**Task directions:** Each line below should be repeated exactly as written, with no pictures carried over.

---+---

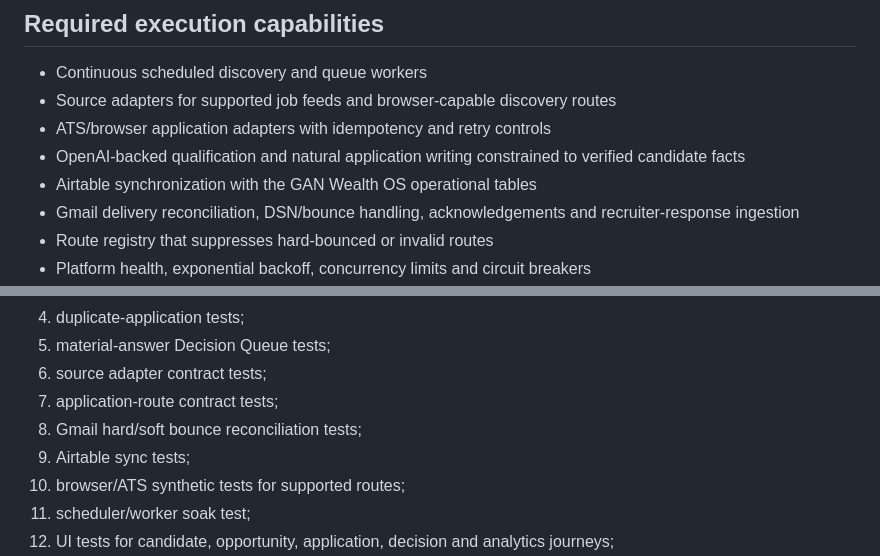
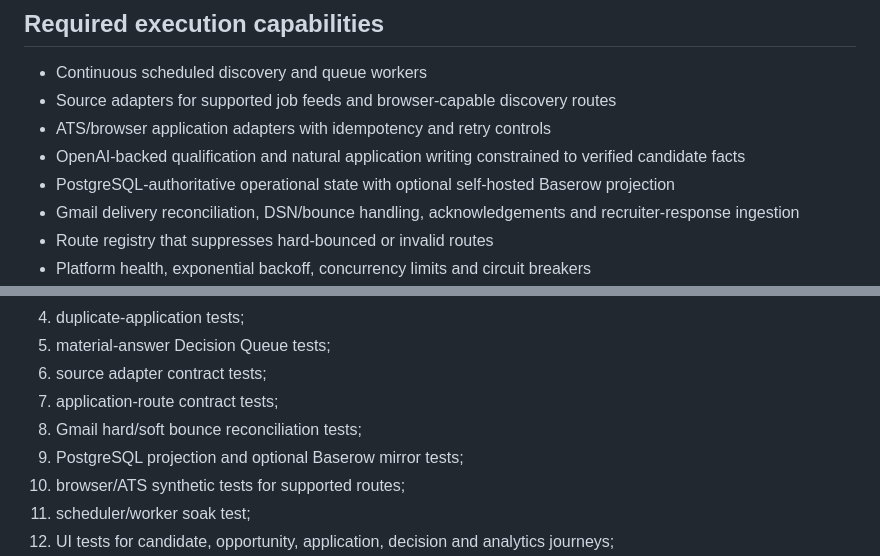
Before and after one commit to GAN-007/work-lancer, a Markdown page: GALIKA_IMPLEMENTATION_STATUS.md, 2 parts joined by grey strips. Rendered like a GitHub page.

Commit message:
Update GALIKA implementation status for open-source replacements

```diff
--- a/GALIKA_IMPLEMENTATION_STATUS.md
+++ b/GALIKA_IMPLEMENTATION_STATUS.md
@@ -24,7 +24,7 @@ DISCOVER -> CANONICALIZE -> DEDUPE -> REVERIFY -> QUALIFY -> MATERIAL-ANSWER GAT
 - Source adapters for supported job feeds and browser-capable discovery routes
 - ATS/browser application adapters with idempotency and retry controls
 - OpenAI-backed qualification and natural application writing constrained to verified candidate facts
-- Airtable synchronization with the GAN Wealth OS operational tables
+- PostgreSQL-authoritative operational state with optional self-hosted Baserow projection
 - Gmail delivery reconciliation, DSN/bounce handling, acknowledgements and recruiter-response ingestion
 - Route registry that suppresses hard-bounced or invalid routes
 - Platform health, exponential backoff, concurrency limits and circuit breakers
@@ -47,7 +47,7 @@ The platform is not production-complete until all of the following pass:
 6. source adapter contract tests;
 7. application-route contract tests;
 8. Gmail hard/soft bounce reconciliation tests;
-9. Airtable sync tests;
+9. PostgreSQL projection and optional Baserow mirror tests;
 10. browser/ATS synthetic tests for supported routes;
 11. scheduler/worker soak test;
 12. UI tests for candidate, opportunity, application, decision and analytics journeys;
```
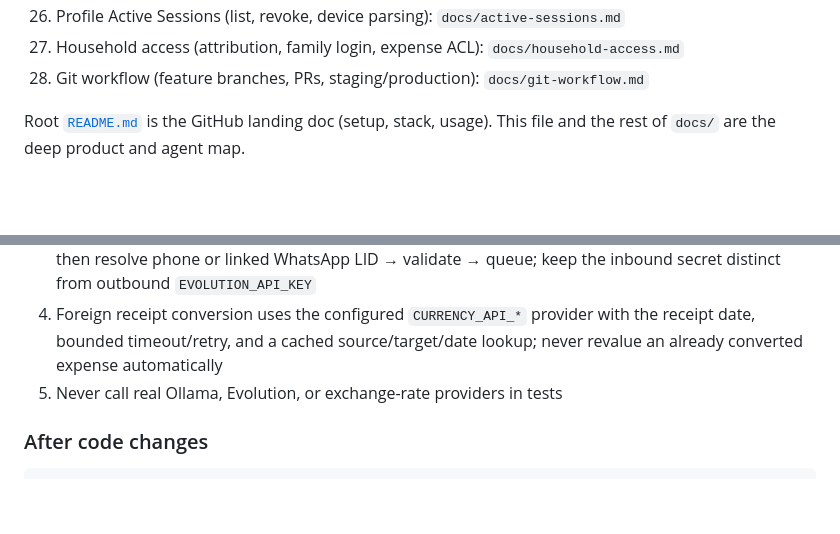
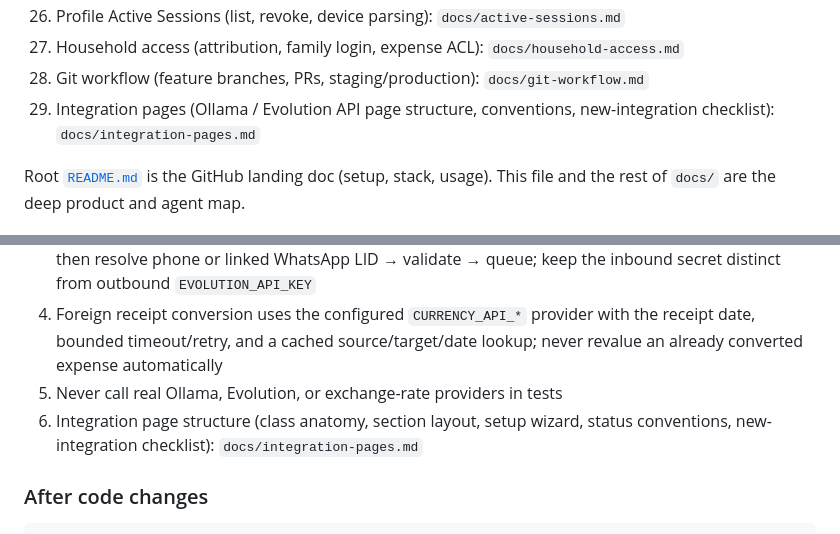
Before and after one commit to Amirul96shafiq/tido, a Markdown page: docs/agent-onboarding.md, 2 parts joined by grey strips. Rendered like a GitHub page; blank space fills up the shorter version.

```diff
--- a/docs/agent-onboarding.md
+++ b/docs/agent-onboarding.md
@@ -65,6 +65,7 @@ For authentication, sessions, webhooks, uploads, backups, signed downloads, Hori
 26. Profile Active Sessions (list, revoke, device parsing): `docs/active-sessions.md`
 27. Household access (attribution, family login, expense ACL): `docs/household-access.md`
 28. Git workflow (feature branches, PRs, staging/production): `docs/git-workflow.md`
+29. Integration pages (Ollama / Evolution API page structure, conventions, new-integration checklist): `docs/integration-pages.md`
 
 Root [`README.md`](../README.md) is the GitHub landing doc (setup, stack, usage). This file and the rest of `docs/` are the deep product and agent map.
 
@@ -168,6 +169,7 @@ Before coding a feature or fix: branch from up-to-date `main` (`feature/...` or
 3. Webhooks: authenticate `Authorization: Bearer <EVOLUTION_WEBHOOK_SECRET>` before payload handling, then resolve phone or linked WhatsApp LID → validate → queue; keep the inbound secret distinct from outbound `EVOLUTION_API_KEY`
 4. Foreign receipt conversion uses the configured `CURRENCY_API_*` provider with the receipt date, bounded timeout/retry, and a cached source/target/date lookup; never revalue an already converted expense automatically
 5. Never call real Ollama, Evolution, or exchange-rate providers in tests
+6. Integration page structure (class anatomy, section layout, setup wizard, status conventions, new-integration checklist): `docs/integration-pages.md`
 
 ### After code changes
 
```
Also changed, not shown: docs/README.md (+1 -0 lines), docs/integration-pages.md (added, +361 -0 lines).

---+---

**Solution to this problem:**
Before and after one commit to GAN-007/work-lancer, a Markdown page: GALIKA_IMPLEMENTATION_STATUS.md, 2 parts joined by grey strips. Rendered like a GitHub page.

Commit message:
Update GALIKA implementation status for open-source replacements

```diff
--- a/GALIKA_IMPLEMENTATION_STATUS.md
+++ b/GALIKA_IMPLEMENTATION_STATUS.md
@@ -24,7 +24,7 @@ DISCOVER -> CANONICALIZE -> DEDUPE -> REVERIFY -> QUALIFY -> MATERIAL-ANSWER GAT
 - Source adapters for supported job feeds and browser-capable discovery routes
 - ATS/browser application adapters with idempotency and retry controls
 - OpenAI-backed qualification and natural application writing constrained to verified candidate facts
-- Airtable synchronization with the GAN Wealth OS operational tables
+- PostgreSQL-authoritative operational state with optional self-hosted Baserow projection
 - Gmail delivery reconciliation, DSN/bounce handling, acknowledgements and recruiter-response ingestion
 - Route registry that suppresses hard-bounced or invalid routes
 - Platform health, exponential backoff, concurrency limits and circuit breakers
@@ -47,7 +47,7 @@ The platform is not production-complete until all of the following pass:
 6. source adapter contract tests;
 7. application-route contract tests;
 8. Gmail hard/soft bounce reconciliation tests;
-9. Airtable sync tests;
+9. PostgreSQL projection and optional Baserow mirror tests;
 10. browser/ATS synthetic tests for supported routes;
 11. scheduler/worker soak test;
 12. UI tests for candidate, opportunity, application, decision and analytics journeys;
```
Before and after one commit to Amirul96shafiq/tido, a Markdown page: docs/agent-onboarding.md, 2 parts joined by grey strips. Rendered like a GitHub page; blank space fills up the shorter version.

```diff
--- a/docs/agent-onboarding.md
+++ b/docs/agent-onboarding.md
@@ -65,6 +65,7 @@ For authentication, sessions, webhooks, uploads, backups, signed downloads, Hori
 26. Profile Active Sessions (list, revoke, device parsing): `docs/active-sessions.md`
 27. Household access (attribution, family login, expense ACL): `docs/household-access.md`
 28. Git workflow (feature branches, PRs, staging/production): `docs/git-workflow.md`
+29. Integration pages (Ollama / Evolution API page structure, conventions, new-integration checklist): `docs/integration-pages.md`
 
 Root [`README.md`](../README.md) is the GitHub landing doc (setup, stack, usage). This file and the rest of `docs/` are the deep product and agent map.
 
@@ -168,6 +169,7 @@ Before coding a feature or fix: branch from up-to-date `main` (`feature/...` or
 3. Webhooks: authenticate `Authorization: Bearer <EVOLUTION_WEBHOOK_SECRET>` before payload handling, then resolve phone or linked WhatsApp LID → validate → queue; keep the inbound secret distinct from outbound `EVOLUTION_API_KEY`
 4. Foreign receipt conversion uses the configured `CURRENCY_API_*` provider with the receipt date, bounded timeout/retry, and a cached source/target/date lookup; never revalue an already converted expense automatically
 5. Never call real Ollama, Evolution, or exchange-rate providers in tests
+6. Integration page structure (class anatomy, section layout, setup wizard, status conventions, new-integration checklist): `docs/integration-pages.md`
 
 ### After code changes
 
```
Also changed, not shown: docs/README.md (+1 -0 lines), docs/integration-pages.md (added, +361 -0 lines).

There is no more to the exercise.